# ASSIGNED TASK:
Please restate the records that follow word for word, omitting any images.
SOURCE RECORDS START
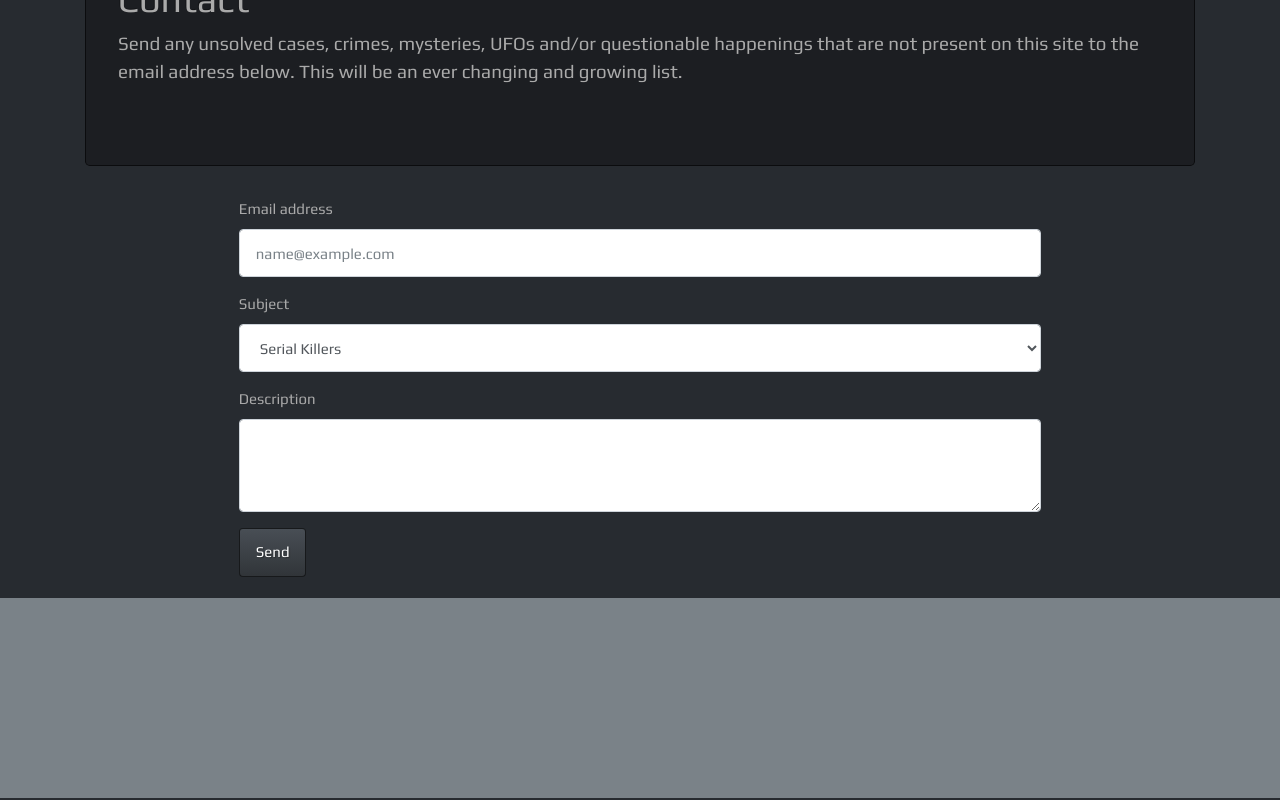
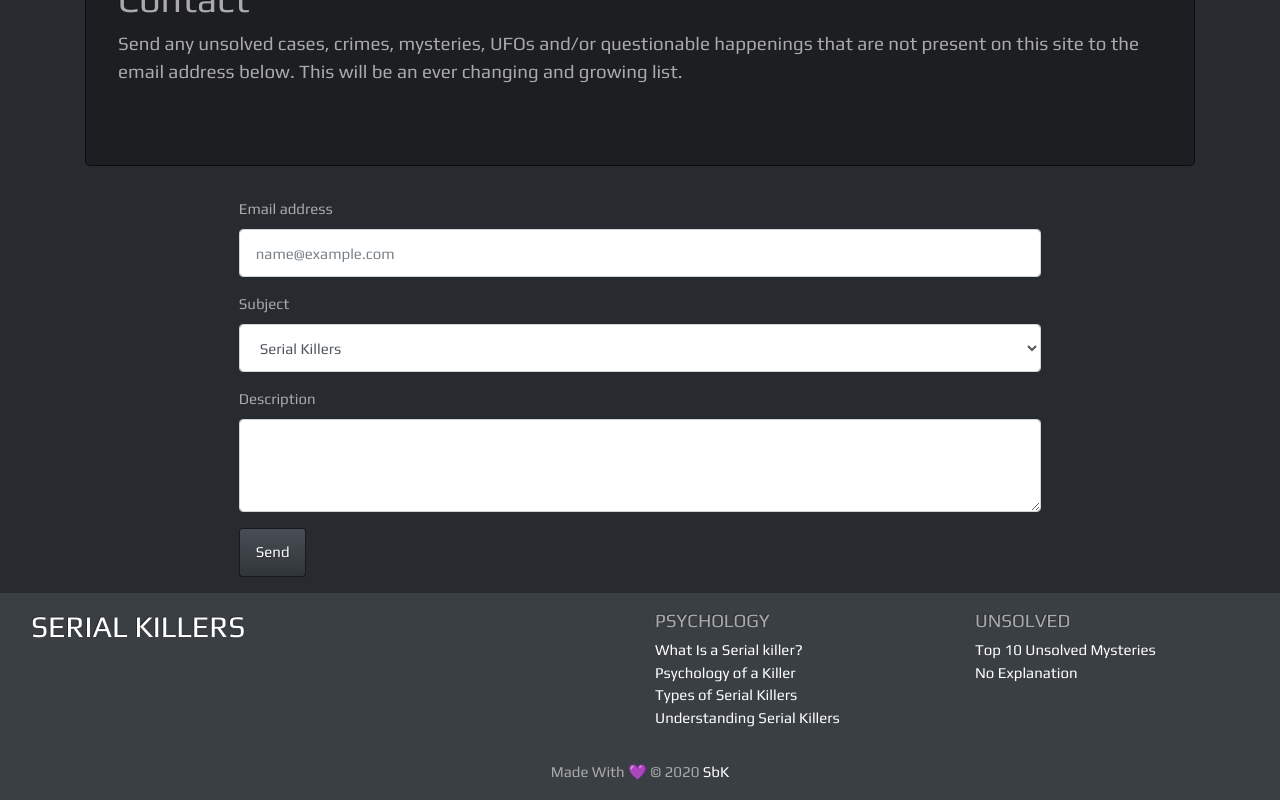
Before and after one commit to SamKlep/serial, a React (Create React App) app in the folder frontend/: page /contact in a window 1280 px wide. Shown: the part 184-984 px from the top of the page. Built offline with nearby package versions, Linux system fonts and the light colour scheme; a web font is replaced by a local one.

Commit message:
Footer content & styling.

```diff
--- a/frontend/public/index.html
+++ b/frontend/public/index.html
@@ -12,6 +12,12 @@
     <link rel="apple-touch-icon" href="%PUBLIC_URL%/logo192.png" />
 
     <link rel="manifest" href="%PUBLIC_URL%/manifest.json" />
+    <link
+      rel="stylesheet"
+      href="https://use.fontawesome.com/releases/v5.15.1/css/all.css"
+      integrity="sha384-vp86vTRFVJgpjF9jiIGPEEqYqlDwgyBgEF109VFjmqGmIY/Y4HV4d3Gp2irVfcrp"
+      crossorigin="anonymous"
+    />
 
     <title>Serial Killers</title>
   </head>
--- a/frontend/src/components/ui/Footer.js
+++ b/frontend/src/components/ui/Footer.js
@@ -3,13 +3,55 @@ import { Nav } from 'react-bootstrap'
 
 const Footer = () => {
   return (
-    <Nav
-      className='bg-secondary'
-      variant='light'
-      style={{
-        height: '200px',
-        marginTop: '5px',
-      }}></Nav>
+    <Nav className='bg-primary' variant='light'>
+      <div className='container-fluid text-center text-lg-left'>
+        <div className='row'>
+          <div className='col-md-6 mt-md-0 mt-3'>
+            <h2 className='text-uppercase mt-3 ml-3'>
+              <a href='/'>Serial Killers</a>
+            </h2>
+          </div>
+
+          <hr className='clearfix w-100 d-md-none pb-3' />
+          <div className='col-md-3 mb-md-0 mb-3'>
+            <h5 className='text-uppercase mt-3 '>Psychology</h5>
+
+            <ul className='list-unstyled'>
+              <li>
+                <a href='/whatis'>What Is a Serial killer?</a>
+              </li>
+              <li>
+                <a href='/psychology'>Psychology of a Killer</a>
+              </li>
+              <li>
+                <a href='/types'>Types of Serial Killers</a>
+              </li>
+              <li>
+                <a href='/understanding'>Understanding Serial Killers</a>
+              </li>
+            </ul>
+          </div>
+
+          <div className='col-md-3 mb-md-0 mb-3'>
+            <h5 className='text-uppercase mt-3 '>Unsolved</h5>
+
+            <ul className='list-unstyled'>
+              <li>
+                <a href='/unsolved'>Top 10 Unsolved Mysteries</a>
+              </li>
+              <li>
+                <a href='/explain'>No Explanation</a>
+              </li>
+            </ul>
+          </div>
+        </div>
+
+        <div className='footer-copyright text-center py-3'>
+          Made With 💜 © 2020
+          <a href='mailto:samklepdev@gmail.com'> SbK </a>
+        </div>
+      </div>
+    </Nav>
   )
 }
 
```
SOURCE RECORDS END
# RESPONSE TO THE TASK:
Before and after one commit to SamKlep/serial, a React (Create React App) app in the folder frontend/: page /contact in a window 1280 px wide. Shown: the part 184-984 px from the top of the page. Built offline with nearby package versions, Linux system fonts and the light colour scheme; a web font is replaced by a local one.

Commit message:
Footer content & styling.

```diff
--- a/frontend/public/index.html
+++ b/frontend/public/index.html
@@ -12,6 +12,12 @@
     <link rel="apple-touch-icon" href="%PUBLIC_URL%/logo192.png" />
 
     <link rel="manifest" href="%PUBLIC_URL%/manifest.json" />
+    <link
+      rel="stylesheet"
+      href="https://use.fontawesome.com/releases/v5.15.1/css/all.css"
+      integrity="sha384-vp86vTRFVJgpjF9jiIGPEEqYqlDwgyBgEF109VFjmqGmIY/Y4HV4d3Gp2irVfcrp"
+      crossorigin="anonymous"
+    />
 
     <title>Serial Killers</title>
   </head>
--- a/frontend/src/components/ui/Footer.js
+++ b/frontend/src/components/ui/Footer.js
@@ -3,13 +3,55 @@ import { Nav } from 'react-bootstrap'
 
 const Footer = () => {
   return (
-    <Nav
-      className='bg-secondary'
-      variant='light'
-      style={{
-        height: '200px',
-        marginTop: '5px',
-      }}></Nav>
+    <Nav className='bg-primary' variant='light'>
+      <div className='container-fluid text-center text-lg-left'>
+        <div className='row'>
+          <div className='col-md-6 mt-md-0 mt-3'>
+            <h2 className='text-uppercase mt-3 ml-3'>
+              <a href='/'>Serial Killers</a>
+            </h2>
+          </div>
+
+          <hr className='clearfix w-100 d-md-none pb-3' />
+          <div className='col-md-3 mb-md-0 mb-3'>
+            <h5 className='text-uppercase mt-3 '>Psychology</h5>
+
+            <ul className='list-unstyled'>
+              <li>
+                <a href='/whatis'>What Is a Serial killer?</a>
+              </li>
+              <li>
+                <a href='/psychology'>Psychology of a Killer</a>
+              </li>
+              <li>
+                <a href='/types'>Types of Serial Killers</a>
+              </li>
+              <li>
+                <a href='/understanding'>Understanding Serial Killers</a>
+              </li>
+            </ul>
+          </div>
+
+          <div className='col-md-3 mb-md-0 mb-3'>
+            <h5 className='text-uppercase mt-3 '>Unsolved</h5>
+
+            <ul className='list-unstyled'>
+              <li>
+                <a href='/unsolved'>Top 10 Unsolved Mysteries</a>
+              </li>
+              <li>
+                <a href='/explain'>No Explanation</a>
+              </li>
+            </ul>
+          </div>
+        </div>
+
+        <div className='footer-copyright text-center py-3'>
+          Made With 💜 © 2020
+          <a href='mailto:samklepdev@gmail.com'> SbK </a>
+        </div>
+      </div>
+    </Nav>
   )
 }
 
```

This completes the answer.